AIM OF THE EXERCISE = From the entries below, copy every line holding the word "ipynb".

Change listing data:
○ ○ ○ ○ ○ ○ ○
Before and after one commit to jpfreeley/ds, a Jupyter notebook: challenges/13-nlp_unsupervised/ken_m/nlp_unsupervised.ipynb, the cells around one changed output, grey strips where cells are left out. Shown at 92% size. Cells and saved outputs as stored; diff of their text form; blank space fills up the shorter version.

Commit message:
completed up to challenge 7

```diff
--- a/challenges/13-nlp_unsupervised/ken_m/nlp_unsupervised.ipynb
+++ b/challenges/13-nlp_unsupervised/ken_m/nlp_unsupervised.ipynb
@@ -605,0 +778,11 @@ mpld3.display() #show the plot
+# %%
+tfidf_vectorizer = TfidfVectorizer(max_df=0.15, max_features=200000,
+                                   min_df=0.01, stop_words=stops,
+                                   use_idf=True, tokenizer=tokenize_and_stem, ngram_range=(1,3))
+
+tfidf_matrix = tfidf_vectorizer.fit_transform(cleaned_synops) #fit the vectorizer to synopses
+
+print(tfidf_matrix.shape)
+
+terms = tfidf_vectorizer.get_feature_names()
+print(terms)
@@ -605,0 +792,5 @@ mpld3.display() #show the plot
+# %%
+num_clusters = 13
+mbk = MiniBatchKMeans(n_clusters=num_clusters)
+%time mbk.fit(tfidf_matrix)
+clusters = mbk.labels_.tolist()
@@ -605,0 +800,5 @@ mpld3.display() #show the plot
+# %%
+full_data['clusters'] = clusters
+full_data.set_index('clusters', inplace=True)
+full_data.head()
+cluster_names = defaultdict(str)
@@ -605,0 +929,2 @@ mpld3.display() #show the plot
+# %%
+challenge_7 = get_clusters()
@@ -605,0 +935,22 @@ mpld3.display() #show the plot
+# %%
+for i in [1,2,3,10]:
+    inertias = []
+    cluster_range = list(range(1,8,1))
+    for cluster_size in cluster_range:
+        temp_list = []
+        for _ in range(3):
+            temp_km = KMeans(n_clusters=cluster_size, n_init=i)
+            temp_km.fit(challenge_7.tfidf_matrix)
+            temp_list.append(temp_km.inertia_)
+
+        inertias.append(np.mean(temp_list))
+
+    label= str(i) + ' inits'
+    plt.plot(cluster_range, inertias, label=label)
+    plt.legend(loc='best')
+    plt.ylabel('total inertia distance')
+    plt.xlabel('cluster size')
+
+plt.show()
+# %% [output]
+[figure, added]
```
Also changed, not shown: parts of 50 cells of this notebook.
○ ○ ○ ○ ○ ○ ○
TASK SOLUTION =
Before and after one commit to jpfreeley/ds, a Jupyter notebook: challenges/13-nlp_unsupervised/ken_m/nlp_unsupervised.ipynb, the cells around one changed output, grey strips where cells are left out. Shown at 92% size. Cells and saved outputs as stored; diff of their text form; blank space fills up the shorter version.
--- a/challenges/13-nlp_unsupervised/ken_m/nlp_unsupervised.ipynb
+++ b/challenges/13-nlp_unsupervised/ken_m/nlp_unsupervised.ipynb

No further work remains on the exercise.